Jaren came into this world truly adored by his father. Harold did all that was within him to set an example for Jaren and strengthen him when needed throughout his life. Jaren always saw his father as the steady one who ushered calm and peace into Jaren’s life. Jaylen called his grandfather “Him.” This was a light-hearted name that Harold chose for his grandson to use. During his last year, Harold practiced with Jaylen every week, sharing skills with him in the sports they both loved. Jaylen looked forward to his visits with his grandfather. Harold poured his love into his boys, not being ashamed to share his love for the Lord and the truth of the Gospel with them.

Love for Knowledge…
Harold received his formal education from the Davie County School System. He then went to Western Carolina University, home of the Catamount. There he was the assistant director of Dorms and Grad Dorms and played four years on the intramural football team.

Christian and Deacon
Harold became a Christian, a lover of God, at a very early age. He was passionate about Christ and about doing all that he could to help others seek Him. His worship of God was about having a relationship with God rather than just a religion. This belief was threaded throughout Harold’s life and in everything that he touched. After moving his membership from Mainville A.M.E. Zion Church, Mocksville, North Carolina, from which he was nurtured by the mothers of the church, Harold became a faithful member of First Baptist Church, Fairmont, North Carolina where he served as the head Deacon, taught Sunday School for over 20 years, and was a member of the Male Chorus.
Certainly, much more could have been included and said about the late Coach Harold Wilson. However, I believe that I have given you enough to know the quality of man that he proved himself to be to all those who knew him in his family, church, his community, and the school district that he worked in for thirty-six years. Perhaps, the greatest way that we can honor his life and legacy is to strive to be more like him.
He was a humble, honest, and compassionate man who made an impact on all of our lives that will endure indefinitely.

Coach Harold Wilson received a signed basketball from his former players.

Coach Harold Wilson received a signed basketball from his former players.

Coaches Harold Wilson, Stacy Smith, and Mike McRae.

Varsity Boys Basketball – Assistant Coach Stacy Smith, Rah-Rah Fletcher, Joe Manning, Darius Bethea, Coach Harold Wilson, Coach Mike McRae, Raheem McClam, and Lawrence Crouch.

Coach Harold Wilson received a signed basketball from his former players.

DILLON WILDCATS – Front Row (left to right): #23 Breon Page; #20 Julius Saunders; #32 Sharif Myers; #30 Gabriel Salmon; and #31 John Caulder.
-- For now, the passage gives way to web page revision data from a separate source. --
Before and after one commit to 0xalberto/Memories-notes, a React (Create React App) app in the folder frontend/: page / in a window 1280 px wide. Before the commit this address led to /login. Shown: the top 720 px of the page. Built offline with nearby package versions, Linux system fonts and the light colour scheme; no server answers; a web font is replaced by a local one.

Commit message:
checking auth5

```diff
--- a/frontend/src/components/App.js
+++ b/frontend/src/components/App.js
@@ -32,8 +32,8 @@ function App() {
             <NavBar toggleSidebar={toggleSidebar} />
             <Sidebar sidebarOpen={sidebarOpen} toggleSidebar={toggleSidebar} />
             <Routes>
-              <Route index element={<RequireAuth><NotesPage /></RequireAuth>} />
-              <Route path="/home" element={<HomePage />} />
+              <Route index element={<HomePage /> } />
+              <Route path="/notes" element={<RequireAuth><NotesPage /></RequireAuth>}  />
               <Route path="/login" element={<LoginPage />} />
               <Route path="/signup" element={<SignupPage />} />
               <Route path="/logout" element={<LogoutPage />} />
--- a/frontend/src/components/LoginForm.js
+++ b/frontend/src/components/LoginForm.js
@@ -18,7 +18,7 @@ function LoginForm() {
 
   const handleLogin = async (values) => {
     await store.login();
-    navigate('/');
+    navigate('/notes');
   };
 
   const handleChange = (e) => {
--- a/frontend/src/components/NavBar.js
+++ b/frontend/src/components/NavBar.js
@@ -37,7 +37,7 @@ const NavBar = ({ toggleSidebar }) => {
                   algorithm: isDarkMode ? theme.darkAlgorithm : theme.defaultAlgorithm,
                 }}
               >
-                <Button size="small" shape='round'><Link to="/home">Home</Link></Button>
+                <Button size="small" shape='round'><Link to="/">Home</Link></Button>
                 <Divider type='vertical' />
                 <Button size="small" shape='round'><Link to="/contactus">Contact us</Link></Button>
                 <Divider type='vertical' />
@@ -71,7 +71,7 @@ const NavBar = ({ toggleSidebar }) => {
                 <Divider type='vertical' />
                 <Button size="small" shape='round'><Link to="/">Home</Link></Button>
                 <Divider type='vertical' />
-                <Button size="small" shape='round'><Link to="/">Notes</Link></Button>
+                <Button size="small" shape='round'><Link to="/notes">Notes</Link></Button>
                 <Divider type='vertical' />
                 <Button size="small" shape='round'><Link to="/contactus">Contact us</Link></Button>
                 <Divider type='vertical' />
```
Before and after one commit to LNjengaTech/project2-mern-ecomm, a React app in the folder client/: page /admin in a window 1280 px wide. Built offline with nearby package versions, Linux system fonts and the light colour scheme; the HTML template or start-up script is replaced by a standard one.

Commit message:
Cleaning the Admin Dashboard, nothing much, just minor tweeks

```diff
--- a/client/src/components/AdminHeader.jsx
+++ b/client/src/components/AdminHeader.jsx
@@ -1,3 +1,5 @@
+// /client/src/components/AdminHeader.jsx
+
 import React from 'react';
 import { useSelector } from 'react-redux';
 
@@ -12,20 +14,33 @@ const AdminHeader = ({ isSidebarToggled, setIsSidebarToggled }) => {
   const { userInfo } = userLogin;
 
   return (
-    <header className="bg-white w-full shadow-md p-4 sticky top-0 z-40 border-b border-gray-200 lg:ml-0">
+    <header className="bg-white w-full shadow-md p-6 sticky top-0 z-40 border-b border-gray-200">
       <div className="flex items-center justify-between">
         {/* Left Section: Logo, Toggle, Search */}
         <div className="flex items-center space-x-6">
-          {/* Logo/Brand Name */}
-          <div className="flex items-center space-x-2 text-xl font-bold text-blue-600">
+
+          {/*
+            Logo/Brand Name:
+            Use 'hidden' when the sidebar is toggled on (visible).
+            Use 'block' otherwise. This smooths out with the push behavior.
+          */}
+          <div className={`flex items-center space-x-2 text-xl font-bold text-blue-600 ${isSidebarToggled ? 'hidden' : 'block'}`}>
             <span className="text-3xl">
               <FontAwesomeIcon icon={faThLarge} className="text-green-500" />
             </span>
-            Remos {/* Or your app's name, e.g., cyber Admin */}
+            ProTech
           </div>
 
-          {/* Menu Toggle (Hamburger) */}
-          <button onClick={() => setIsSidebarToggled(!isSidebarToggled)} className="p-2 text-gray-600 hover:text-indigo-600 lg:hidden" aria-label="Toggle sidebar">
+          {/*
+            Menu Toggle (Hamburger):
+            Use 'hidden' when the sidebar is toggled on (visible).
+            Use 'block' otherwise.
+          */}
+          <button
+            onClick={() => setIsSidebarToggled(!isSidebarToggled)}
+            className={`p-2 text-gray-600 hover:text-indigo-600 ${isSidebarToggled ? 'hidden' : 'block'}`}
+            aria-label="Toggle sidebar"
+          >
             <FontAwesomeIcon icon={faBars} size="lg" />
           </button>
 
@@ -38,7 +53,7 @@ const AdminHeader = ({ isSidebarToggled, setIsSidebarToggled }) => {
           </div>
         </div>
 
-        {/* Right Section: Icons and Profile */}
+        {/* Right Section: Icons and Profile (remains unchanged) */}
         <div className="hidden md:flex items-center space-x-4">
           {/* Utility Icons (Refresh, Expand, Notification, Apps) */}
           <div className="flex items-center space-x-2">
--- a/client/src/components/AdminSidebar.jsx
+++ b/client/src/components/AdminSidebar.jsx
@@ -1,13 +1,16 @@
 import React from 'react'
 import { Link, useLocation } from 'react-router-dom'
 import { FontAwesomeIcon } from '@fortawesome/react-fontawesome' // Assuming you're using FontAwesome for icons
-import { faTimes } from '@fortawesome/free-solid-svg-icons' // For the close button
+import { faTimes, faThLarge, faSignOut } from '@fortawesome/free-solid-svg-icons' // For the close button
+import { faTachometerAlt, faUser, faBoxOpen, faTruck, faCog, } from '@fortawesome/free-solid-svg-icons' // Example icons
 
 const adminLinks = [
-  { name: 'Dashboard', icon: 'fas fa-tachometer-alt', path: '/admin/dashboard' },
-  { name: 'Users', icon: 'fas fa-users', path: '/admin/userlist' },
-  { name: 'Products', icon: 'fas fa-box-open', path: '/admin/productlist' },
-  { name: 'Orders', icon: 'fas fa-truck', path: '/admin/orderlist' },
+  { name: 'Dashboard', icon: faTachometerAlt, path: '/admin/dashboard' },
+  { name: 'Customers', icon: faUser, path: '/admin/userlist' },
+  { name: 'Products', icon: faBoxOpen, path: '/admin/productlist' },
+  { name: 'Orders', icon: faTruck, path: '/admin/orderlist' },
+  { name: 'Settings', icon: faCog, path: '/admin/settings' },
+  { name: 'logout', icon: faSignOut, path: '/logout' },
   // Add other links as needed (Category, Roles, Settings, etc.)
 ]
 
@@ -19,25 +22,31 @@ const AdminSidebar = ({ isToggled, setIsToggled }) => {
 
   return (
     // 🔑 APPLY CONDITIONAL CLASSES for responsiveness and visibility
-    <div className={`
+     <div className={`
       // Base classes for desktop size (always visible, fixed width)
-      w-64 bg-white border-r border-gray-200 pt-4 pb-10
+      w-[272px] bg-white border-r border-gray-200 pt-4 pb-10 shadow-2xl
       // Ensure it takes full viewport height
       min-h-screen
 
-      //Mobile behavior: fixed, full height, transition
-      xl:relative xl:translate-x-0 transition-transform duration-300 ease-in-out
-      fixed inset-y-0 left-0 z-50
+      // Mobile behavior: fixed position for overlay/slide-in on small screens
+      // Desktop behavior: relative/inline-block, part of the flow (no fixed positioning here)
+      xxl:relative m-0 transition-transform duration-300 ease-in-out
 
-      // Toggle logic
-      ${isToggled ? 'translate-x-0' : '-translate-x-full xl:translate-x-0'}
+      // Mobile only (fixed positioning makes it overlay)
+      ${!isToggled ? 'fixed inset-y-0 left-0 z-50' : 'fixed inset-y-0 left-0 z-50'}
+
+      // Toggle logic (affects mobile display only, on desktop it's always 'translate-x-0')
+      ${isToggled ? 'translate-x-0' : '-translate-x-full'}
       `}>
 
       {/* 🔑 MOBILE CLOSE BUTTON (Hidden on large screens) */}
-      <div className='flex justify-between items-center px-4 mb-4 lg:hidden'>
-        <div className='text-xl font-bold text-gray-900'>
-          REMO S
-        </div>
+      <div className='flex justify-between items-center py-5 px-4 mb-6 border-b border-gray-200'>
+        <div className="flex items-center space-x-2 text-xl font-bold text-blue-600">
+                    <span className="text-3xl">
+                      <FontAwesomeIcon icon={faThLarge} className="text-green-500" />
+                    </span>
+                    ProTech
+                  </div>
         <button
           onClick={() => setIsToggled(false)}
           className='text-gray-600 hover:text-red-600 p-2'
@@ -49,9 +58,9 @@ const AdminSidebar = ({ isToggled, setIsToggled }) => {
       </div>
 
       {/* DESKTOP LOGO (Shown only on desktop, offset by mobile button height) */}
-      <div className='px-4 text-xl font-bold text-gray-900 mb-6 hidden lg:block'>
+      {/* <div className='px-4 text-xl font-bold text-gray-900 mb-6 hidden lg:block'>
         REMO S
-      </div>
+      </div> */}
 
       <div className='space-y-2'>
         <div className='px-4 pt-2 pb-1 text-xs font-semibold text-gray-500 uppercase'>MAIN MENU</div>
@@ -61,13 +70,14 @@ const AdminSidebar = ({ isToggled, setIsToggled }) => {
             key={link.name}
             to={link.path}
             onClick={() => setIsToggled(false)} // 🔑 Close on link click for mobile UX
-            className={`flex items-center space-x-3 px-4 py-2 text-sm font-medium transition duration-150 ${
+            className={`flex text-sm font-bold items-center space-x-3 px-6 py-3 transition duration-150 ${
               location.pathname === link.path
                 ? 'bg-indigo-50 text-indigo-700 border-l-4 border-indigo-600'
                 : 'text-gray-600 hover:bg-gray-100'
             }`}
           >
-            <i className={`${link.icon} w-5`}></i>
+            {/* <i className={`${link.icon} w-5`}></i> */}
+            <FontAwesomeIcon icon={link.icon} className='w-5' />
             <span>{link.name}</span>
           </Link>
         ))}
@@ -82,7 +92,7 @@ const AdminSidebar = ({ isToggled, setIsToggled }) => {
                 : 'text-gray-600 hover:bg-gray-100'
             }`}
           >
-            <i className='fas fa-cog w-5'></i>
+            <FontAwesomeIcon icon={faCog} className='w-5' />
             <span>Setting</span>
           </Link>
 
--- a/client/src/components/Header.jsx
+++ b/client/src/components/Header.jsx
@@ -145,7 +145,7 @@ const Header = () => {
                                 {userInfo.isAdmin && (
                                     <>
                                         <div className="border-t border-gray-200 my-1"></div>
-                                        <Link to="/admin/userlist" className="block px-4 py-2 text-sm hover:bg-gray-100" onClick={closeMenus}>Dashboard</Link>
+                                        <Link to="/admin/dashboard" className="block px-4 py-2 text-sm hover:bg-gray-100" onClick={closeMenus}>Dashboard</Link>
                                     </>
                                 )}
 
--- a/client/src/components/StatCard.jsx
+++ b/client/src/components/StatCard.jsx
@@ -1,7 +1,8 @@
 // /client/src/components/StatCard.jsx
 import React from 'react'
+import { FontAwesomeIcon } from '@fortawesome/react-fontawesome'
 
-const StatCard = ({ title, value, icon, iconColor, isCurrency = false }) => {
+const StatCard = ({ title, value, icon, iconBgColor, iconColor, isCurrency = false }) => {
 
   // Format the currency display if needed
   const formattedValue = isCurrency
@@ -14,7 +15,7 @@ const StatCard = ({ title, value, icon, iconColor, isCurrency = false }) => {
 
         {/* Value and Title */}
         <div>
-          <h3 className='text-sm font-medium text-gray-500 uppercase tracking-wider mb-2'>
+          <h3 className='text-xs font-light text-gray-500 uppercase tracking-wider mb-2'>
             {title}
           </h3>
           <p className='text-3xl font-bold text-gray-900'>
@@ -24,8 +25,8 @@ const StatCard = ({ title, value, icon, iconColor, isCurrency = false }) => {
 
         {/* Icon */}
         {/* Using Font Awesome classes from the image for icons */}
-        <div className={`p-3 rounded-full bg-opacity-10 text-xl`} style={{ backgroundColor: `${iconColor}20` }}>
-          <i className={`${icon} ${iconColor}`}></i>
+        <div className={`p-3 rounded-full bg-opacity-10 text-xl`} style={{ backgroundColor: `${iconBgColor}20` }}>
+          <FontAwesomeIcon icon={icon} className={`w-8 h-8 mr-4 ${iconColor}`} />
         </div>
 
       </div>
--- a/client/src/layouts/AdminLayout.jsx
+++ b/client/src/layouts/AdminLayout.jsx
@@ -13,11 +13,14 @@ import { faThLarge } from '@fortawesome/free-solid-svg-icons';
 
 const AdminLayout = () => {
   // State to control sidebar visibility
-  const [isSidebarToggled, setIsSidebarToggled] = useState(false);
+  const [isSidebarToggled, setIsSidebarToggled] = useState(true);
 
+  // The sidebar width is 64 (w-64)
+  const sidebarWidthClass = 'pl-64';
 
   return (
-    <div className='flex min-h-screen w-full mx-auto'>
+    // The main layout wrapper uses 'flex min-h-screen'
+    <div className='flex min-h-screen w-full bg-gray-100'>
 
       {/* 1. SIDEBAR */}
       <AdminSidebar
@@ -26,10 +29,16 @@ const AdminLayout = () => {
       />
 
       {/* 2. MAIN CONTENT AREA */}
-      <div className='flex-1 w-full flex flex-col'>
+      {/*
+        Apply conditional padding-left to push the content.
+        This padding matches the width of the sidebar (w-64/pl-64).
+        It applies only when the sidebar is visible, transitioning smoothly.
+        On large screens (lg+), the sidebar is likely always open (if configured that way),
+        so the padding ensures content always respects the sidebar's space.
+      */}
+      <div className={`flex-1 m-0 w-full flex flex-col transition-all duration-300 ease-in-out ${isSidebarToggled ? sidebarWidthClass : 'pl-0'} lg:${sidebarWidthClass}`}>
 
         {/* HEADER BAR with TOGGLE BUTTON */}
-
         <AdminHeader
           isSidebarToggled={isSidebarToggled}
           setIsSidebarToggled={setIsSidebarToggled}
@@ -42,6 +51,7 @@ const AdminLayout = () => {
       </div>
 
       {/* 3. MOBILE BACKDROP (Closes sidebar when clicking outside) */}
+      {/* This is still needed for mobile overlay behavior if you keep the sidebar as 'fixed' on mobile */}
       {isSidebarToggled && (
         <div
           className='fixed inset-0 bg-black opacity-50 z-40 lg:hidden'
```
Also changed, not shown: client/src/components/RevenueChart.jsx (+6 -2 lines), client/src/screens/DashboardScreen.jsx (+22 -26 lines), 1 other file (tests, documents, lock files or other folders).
Second Row (left to right): Coach Harold Wilson; Coach Stacey Smith; #25 Shaqui Cabbagestalk; #22 Jalik Bethea; #24 Anthony Blue; #35 Avery McCall; and Coach Mike McRae. Back Row (left to right): #33 Olajuwan Fenton; #42 ZaQuinte Lighty; #43 Jaquan Knowlin; #41 Maurice Williams; #34 Eri’Reon Hayes; and #21 Gerome McLeod.

Print Friendly, PDF & Email